Task requirements: Each line of the records below needs repeating exactly. Skip the pictures.

-------- Exercise data --------

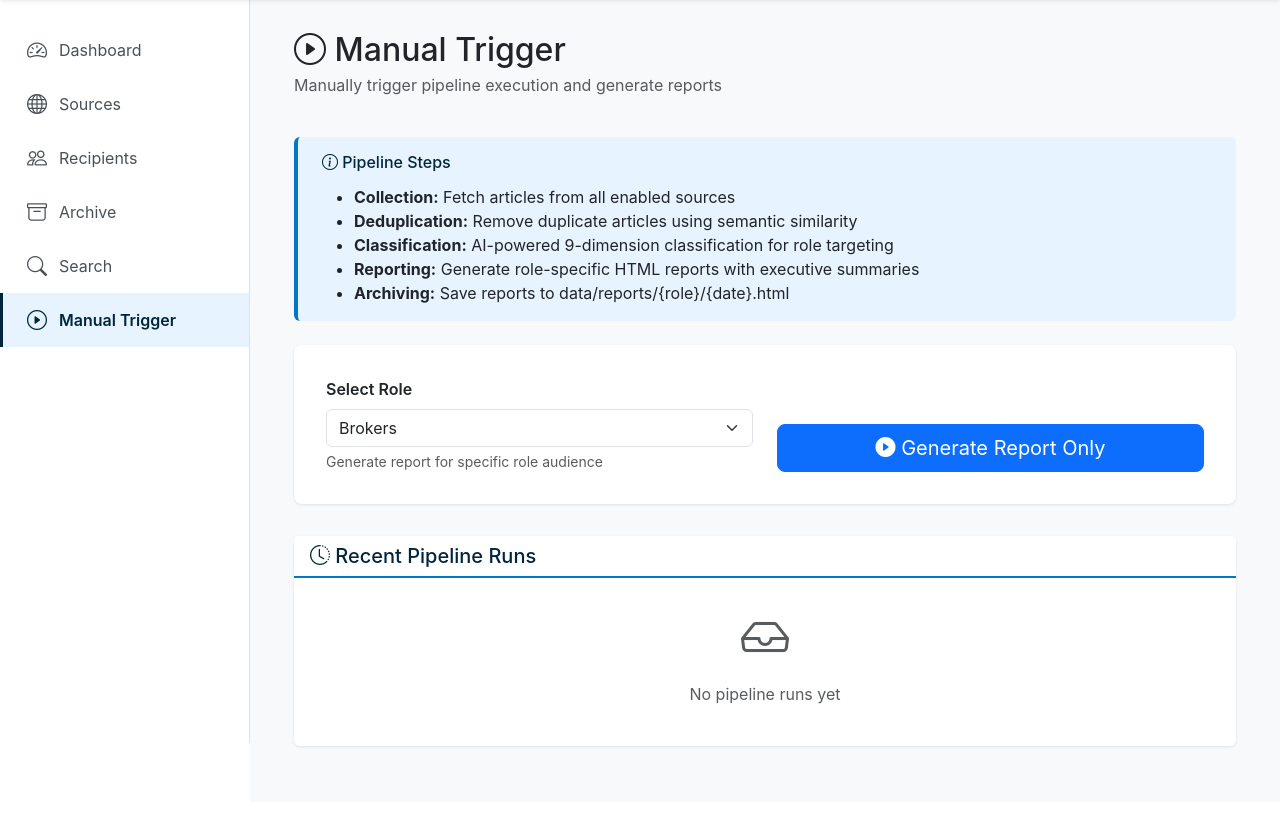
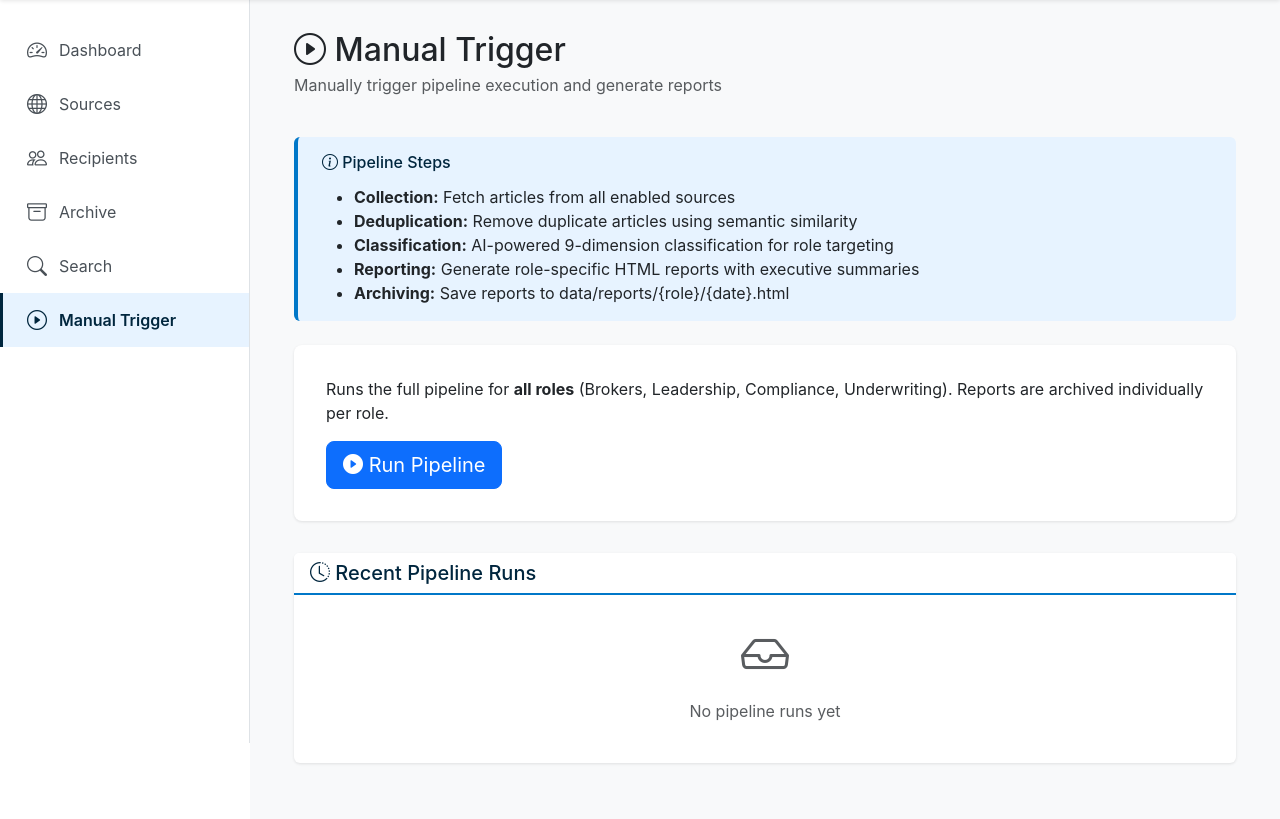
Before and after one commit to SamuraiJenkinz/daily-intelligence-brief, a FastAPI app: page /admin/trigger in a window 1280 px wide. Shown: the part 57-876 px from the top of the page. Before the commit the page ends 805 px from the top, so only its background shows below. Run offline with FastAPI, Linux system fonts and the light colour scheme; data that the repository does not hold is empty.

Commit message:
fix(trigger): remove misleading role dropdown from manual trigger
Pipeline always runs all roles. The role selector was accepted but
never passed to the pipeline, making it decorative. Removed dropdown
and clarified that the pipeline runs for all roles at once.

Co-Authored-By: Claude Opus 4.6 <noreply@anthropic.com>

```diff
--- a/app/templates/admin/trigger.html
+++ b/app/templates/admin/trigger.html
@@ -80,36 +80,26 @@
     <!-- Trigger Controls -->
     <div class="trigger-controls">
         <div class="row">
-            <div class="col-md-6">
-                <label for="roleSelector" class="form-label fw-semibold">Select Role</label>
-                <select id="roleSelector" class="form-select">
-                    <option value="Brokers">Brokers</option>
-                    <option value="Leadership">Leadership</option>
-                    <option value="Compliance">Compliance</option>
-                    <option value="Underwriting">Underwriting</option>
-                </select>
-                <div class="form-text">
-                    Generate report for specific role audience
-                </div>
-            </div>
-
-            <div class="col-md-6 d-flex align-items-end">
+            <div class="col-12">
+                <p class="mb-3">
+                    Runs the full pipeline for <strong>all roles</strong> (Brokers, Leadership, Compliance, Underwriting).
+                    Reports are archived individually per role.
+                </p>
                 <button
                     type="button"
-                    class="btn btn-primary btn-lg w-100"
+                    class="btn btn-primary btn-lg"
                     hx-post="/admin/trigger-pipeline"
-                    hx-include="#roleSelector"
                     hx-target="#trigger-result"
                     hx-swap="innerHTML"
                     hx-indicator=".loading-spinner"
                 >
                     <span class="button-text">
                         <i class="bi bi-play-circle-fill"></i>
-                        Generate Report Only
+                        Run Pipeline
                     </span>
                     <span class="loading-spinner">
                         <span class="spinner-border spinner-border-sm" role="status" aria-hidden="true"></span>
-                        Generating...
+                        Running pipeline...
                     </span>
                 </button>
             </div>
```
Also changed, not shown: app/routers/admin.py (+4 -7 lines).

--------

Response to this exercise:
Before and after one commit to SamuraiJenkinz/daily-intelligence-brief, a FastAPI app: page /admin/trigger in a window 1280 px wide. Shown: the part 57-876 px from the top of the page. Before the commit the page ends 805 px from the top, so only its background shows below. Run offline with FastAPI, Linux system fonts and the light colour scheme; data that the repository does not hold is empty.

Commit message:
fix(trigger): remove misleading role dropdown from manual trigger
Pipeline always runs all roles. The role selector was accepted but
never passed to the pipeline, making it decorative. Removed dropdown
and clarified that the pipeline runs for all roles at once.

Co-Authored-By: Claude Opus 4.6 <noreply@anthropic.com>

```diff
--- a/app/templates/admin/trigger.html
+++ b/app/templates/admin/trigger.html
@@ -80,36 +80,26 @@
     <!-- Trigger Controls -->
     <div class="trigger-controls">
         <div class="row">
-            <div class="col-md-6">
-                <label for="roleSelector" class="form-label fw-semibold">Select Role</label>
-                <select id="roleSelector" class="form-select">
-                    <option value="Brokers">Brokers</option>
-                    <option value="Leadership">Leadership</option>
-                    <option value="Compliance">Compliance</option>
-                    <option value="Underwriting">Underwriting</option>
-                </select>
-                <div class="form-text">
-                    Generate report for specific role audience
-                </div>
-            </div>
-
-            <div class="col-md-6 d-flex align-items-end">
+            <div class="col-12">
+                <p class="mb-3">
+                    Runs the full pipeline for <strong>all roles</strong> (Brokers, Leadership, Compliance, Underwriting).
+                    Reports are archived individually per role.
+                </p>
                 <button
                     type="button"
-                    class="btn btn-primary btn-lg w-100"
+                    class="btn btn-primary btn-lg"
                     hx-post="/admin/trigger-pipeline"
-                    hx-include="#roleSelector"
                     hx-target="#trigger-result"
                     hx-swap="innerHTML"
                     hx-indicator=".loading-spinner"
                 >
                     <span class="button-text">
                         <i class="bi bi-play-circle-fill"></i>
-                        Generate Report Only
+                        Run Pipeline
                     </span>
                     <span class="loading-spinner">
                         <span class="spinner-border spinner-border-sm" role="status" aria-hidden="true"></span>
-                        Generating...
+                        Running pipeline...
                     </span>
                 </button>
             </div>
```
Also changed, not shown: app/routers/admin.py (+4 -7 lines).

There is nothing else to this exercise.